What you are asked to do:
Quote exactly the lines from the start of the entries to the one with "Repository: Daniel054311/Quiz-app-V1", both ends included.
START Input
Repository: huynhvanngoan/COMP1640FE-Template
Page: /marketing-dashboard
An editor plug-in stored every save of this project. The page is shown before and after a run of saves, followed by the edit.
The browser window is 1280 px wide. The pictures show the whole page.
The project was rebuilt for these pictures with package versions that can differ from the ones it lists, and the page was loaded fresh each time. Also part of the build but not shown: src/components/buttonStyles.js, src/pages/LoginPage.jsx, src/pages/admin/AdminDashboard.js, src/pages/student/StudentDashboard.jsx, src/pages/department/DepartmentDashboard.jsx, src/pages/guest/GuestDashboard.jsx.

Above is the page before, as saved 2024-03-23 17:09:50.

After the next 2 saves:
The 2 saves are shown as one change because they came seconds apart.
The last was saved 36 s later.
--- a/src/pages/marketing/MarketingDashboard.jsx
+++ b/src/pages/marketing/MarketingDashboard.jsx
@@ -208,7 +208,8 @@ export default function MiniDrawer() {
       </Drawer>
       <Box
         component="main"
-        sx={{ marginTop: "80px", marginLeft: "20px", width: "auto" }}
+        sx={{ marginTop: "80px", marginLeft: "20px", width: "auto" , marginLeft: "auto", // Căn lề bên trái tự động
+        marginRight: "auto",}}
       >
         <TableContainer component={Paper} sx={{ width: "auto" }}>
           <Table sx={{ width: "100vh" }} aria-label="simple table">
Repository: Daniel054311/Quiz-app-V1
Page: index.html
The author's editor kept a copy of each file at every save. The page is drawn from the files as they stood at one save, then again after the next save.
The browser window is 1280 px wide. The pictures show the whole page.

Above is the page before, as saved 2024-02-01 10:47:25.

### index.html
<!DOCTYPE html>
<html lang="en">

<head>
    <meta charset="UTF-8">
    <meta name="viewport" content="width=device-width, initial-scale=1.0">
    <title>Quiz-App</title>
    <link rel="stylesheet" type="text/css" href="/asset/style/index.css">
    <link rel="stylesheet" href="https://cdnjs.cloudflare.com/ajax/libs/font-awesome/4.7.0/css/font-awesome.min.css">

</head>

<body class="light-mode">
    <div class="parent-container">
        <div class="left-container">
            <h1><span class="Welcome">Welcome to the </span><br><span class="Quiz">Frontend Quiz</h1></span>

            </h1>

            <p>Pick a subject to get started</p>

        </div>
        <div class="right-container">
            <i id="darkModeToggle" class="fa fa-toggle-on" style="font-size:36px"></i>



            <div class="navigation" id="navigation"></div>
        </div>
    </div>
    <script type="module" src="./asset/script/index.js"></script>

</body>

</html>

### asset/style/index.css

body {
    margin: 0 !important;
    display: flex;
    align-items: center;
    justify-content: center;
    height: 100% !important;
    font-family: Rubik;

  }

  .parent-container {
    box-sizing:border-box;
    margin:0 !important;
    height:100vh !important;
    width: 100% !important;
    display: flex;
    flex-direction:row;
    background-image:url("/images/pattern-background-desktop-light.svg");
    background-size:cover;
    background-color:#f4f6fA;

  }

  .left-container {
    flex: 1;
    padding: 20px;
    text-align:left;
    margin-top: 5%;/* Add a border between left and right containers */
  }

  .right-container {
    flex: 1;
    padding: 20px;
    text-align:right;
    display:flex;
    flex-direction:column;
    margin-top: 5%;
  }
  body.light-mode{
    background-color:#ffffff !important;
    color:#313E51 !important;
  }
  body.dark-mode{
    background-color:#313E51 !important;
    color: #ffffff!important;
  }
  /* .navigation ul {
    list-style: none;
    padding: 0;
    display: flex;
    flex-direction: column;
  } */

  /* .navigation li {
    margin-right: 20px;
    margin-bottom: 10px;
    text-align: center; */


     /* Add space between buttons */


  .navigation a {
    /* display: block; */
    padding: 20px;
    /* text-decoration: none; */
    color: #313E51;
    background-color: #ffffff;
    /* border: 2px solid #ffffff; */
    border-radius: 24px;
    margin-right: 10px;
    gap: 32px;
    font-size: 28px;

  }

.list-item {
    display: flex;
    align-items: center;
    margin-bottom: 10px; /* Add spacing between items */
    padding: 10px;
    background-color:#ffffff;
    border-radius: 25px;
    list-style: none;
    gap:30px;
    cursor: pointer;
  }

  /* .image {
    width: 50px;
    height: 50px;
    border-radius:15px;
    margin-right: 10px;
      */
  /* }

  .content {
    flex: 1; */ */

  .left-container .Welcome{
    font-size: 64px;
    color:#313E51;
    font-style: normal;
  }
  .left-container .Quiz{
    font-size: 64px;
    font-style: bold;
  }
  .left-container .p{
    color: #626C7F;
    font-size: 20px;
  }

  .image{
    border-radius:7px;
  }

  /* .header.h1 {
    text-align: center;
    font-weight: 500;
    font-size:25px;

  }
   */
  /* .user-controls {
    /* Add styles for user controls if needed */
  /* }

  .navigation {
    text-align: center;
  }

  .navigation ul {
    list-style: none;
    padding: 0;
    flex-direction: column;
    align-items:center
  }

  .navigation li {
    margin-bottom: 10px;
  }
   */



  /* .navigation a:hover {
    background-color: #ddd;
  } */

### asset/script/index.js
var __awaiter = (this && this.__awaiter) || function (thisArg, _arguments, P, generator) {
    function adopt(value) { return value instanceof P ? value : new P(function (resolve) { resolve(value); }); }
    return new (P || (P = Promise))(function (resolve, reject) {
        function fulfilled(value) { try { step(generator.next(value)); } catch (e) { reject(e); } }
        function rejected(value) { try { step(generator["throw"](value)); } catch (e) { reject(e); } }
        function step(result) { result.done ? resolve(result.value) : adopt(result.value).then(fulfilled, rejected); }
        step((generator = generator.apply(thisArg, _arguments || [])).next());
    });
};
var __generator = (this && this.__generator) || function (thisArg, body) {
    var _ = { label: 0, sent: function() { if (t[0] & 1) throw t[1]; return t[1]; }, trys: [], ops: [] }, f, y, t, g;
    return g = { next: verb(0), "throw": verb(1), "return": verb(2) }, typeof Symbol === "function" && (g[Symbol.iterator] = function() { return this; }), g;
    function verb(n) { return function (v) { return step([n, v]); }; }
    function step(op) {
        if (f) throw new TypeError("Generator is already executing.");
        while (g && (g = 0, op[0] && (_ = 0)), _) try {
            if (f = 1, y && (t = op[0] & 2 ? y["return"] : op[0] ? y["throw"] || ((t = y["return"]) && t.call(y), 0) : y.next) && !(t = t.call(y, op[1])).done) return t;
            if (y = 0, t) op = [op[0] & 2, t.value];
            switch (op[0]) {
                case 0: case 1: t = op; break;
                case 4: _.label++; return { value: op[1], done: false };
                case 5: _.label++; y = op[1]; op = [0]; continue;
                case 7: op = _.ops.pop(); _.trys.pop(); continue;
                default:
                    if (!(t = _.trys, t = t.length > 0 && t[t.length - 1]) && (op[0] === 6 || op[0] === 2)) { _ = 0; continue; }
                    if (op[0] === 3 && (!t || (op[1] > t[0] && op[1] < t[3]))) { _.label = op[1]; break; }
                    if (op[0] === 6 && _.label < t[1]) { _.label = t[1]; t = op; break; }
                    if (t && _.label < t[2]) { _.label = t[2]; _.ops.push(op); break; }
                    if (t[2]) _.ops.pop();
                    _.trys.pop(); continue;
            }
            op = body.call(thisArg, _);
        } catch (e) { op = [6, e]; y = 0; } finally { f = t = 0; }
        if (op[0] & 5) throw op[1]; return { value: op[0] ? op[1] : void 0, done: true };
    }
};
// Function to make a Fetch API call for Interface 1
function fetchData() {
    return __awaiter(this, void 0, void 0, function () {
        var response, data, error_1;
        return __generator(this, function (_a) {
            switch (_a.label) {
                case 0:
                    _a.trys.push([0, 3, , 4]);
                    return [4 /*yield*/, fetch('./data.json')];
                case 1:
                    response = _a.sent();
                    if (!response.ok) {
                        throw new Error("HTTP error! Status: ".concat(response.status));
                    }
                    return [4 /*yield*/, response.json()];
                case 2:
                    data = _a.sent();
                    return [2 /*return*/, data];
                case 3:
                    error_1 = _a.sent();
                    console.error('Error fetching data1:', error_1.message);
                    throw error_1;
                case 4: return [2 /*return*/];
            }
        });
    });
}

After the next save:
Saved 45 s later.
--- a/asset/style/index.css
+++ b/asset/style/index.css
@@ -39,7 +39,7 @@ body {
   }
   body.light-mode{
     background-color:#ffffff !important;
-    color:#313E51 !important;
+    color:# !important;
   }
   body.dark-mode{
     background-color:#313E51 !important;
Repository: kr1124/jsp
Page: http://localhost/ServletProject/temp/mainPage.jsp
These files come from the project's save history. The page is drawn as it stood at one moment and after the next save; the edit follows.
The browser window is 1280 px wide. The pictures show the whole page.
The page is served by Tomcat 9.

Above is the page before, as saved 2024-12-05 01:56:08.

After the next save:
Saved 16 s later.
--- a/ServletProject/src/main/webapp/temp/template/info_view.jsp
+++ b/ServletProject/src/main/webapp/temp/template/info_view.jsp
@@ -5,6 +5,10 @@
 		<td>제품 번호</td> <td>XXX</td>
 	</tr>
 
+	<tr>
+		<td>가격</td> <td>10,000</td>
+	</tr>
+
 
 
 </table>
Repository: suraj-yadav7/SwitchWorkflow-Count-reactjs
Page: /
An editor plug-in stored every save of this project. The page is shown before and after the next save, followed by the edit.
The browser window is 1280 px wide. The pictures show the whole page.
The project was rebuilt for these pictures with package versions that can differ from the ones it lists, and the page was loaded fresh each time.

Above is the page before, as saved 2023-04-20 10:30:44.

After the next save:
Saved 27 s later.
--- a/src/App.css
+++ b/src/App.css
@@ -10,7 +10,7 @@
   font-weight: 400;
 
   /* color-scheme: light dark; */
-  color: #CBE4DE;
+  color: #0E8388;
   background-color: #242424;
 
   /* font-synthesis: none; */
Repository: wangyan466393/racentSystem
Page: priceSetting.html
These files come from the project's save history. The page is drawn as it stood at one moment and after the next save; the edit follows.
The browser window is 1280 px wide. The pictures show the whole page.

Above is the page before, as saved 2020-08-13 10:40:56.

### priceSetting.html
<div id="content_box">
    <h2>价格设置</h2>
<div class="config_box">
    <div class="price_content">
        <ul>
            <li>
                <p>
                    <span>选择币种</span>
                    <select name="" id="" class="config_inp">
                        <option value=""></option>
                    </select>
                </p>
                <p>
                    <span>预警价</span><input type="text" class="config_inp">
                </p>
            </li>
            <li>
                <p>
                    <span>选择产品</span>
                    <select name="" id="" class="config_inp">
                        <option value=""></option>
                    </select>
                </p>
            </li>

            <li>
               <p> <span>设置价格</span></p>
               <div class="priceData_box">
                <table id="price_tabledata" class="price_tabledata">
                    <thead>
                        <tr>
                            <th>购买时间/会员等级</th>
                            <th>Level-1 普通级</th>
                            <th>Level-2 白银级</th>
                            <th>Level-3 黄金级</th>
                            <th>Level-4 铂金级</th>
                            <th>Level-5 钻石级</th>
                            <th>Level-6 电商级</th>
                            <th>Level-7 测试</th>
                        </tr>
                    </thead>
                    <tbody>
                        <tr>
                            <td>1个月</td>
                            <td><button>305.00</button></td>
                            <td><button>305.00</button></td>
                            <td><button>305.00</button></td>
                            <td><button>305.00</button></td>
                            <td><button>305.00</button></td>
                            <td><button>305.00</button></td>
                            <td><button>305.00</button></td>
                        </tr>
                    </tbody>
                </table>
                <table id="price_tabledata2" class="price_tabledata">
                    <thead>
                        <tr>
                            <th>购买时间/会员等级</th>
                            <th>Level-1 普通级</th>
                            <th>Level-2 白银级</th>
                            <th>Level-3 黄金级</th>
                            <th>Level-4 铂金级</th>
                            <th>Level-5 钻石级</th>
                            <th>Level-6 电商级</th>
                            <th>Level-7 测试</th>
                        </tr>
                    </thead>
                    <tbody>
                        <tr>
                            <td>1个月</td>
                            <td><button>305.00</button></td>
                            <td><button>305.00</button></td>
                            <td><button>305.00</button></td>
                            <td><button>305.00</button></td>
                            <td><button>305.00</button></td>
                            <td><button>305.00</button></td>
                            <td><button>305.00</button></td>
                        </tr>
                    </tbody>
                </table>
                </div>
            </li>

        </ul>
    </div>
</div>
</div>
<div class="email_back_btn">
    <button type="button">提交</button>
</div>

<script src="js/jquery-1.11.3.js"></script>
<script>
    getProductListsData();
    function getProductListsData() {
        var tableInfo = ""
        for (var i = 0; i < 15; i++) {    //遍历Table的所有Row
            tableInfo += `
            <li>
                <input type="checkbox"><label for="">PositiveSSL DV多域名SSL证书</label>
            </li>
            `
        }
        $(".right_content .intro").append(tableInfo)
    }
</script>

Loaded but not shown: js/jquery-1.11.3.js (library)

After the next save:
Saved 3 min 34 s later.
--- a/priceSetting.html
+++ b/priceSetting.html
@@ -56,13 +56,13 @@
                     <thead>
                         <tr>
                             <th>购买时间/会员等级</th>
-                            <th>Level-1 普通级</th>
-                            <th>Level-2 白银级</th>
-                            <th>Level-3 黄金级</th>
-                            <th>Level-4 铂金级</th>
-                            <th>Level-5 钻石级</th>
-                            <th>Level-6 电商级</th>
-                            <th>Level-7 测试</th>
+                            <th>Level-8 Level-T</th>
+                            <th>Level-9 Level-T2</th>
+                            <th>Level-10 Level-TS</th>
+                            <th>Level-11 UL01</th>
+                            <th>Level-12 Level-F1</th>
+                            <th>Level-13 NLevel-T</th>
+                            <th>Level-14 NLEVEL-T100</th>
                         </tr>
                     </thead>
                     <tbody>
END Input
The completed task:
Repository: huynhvanngoan/COMP1640FE-Template
Page: /marketing-dashboard
An editor plug-in stored every save of this project. The page is shown before and after a run of saves, followed by the edit.
The browser window is 1280 px wide. The pictures show the whole page.
The project was rebuilt for these pictures with package versions that can differ from the ones it lists, and the page was loaded fresh each time. Also part of the build but not shown: src/components/buttonStyles.js, src/pages/LoginPage.jsx, src/pages/admin/AdminDashboard.js, src/pages/student/StudentDashboard.jsx, src/pages/department/DepartmentDashboard.jsx, src/pages/guest/GuestDashboard.jsx.

Above is the page before, as saved 2024-03-23 17:09:50.

After the next 2 saves:
The 2 saves are shown as one change because they came seconds apart.
The last was saved 36 s later.
--- a/src/pages/marketing/MarketingDashboard.jsx
+++ b/src/pages/marketing/MarketingDashboard.jsx
@@ -208,7 +208,8 @@ export default function MiniDrawer() {
       </Drawer>
       <Box
         component="main"
-        sx={{ marginTop: "80px", marginLeft: "20px", width: "auto" }}
+        sx={{ marginTop: "80px", marginLeft: "20px", width: "auto" , marginLeft: "auto", // Căn lề bên trái tự động
+        marginRight: "auto",}}
       >
         <TableContainer component={Paper} sx={{ width: "auto" }}>
           <Table sx={{ width: "100vh" }} aria-label="simple table">
Repository: Daniel054311/Quiz-app-V1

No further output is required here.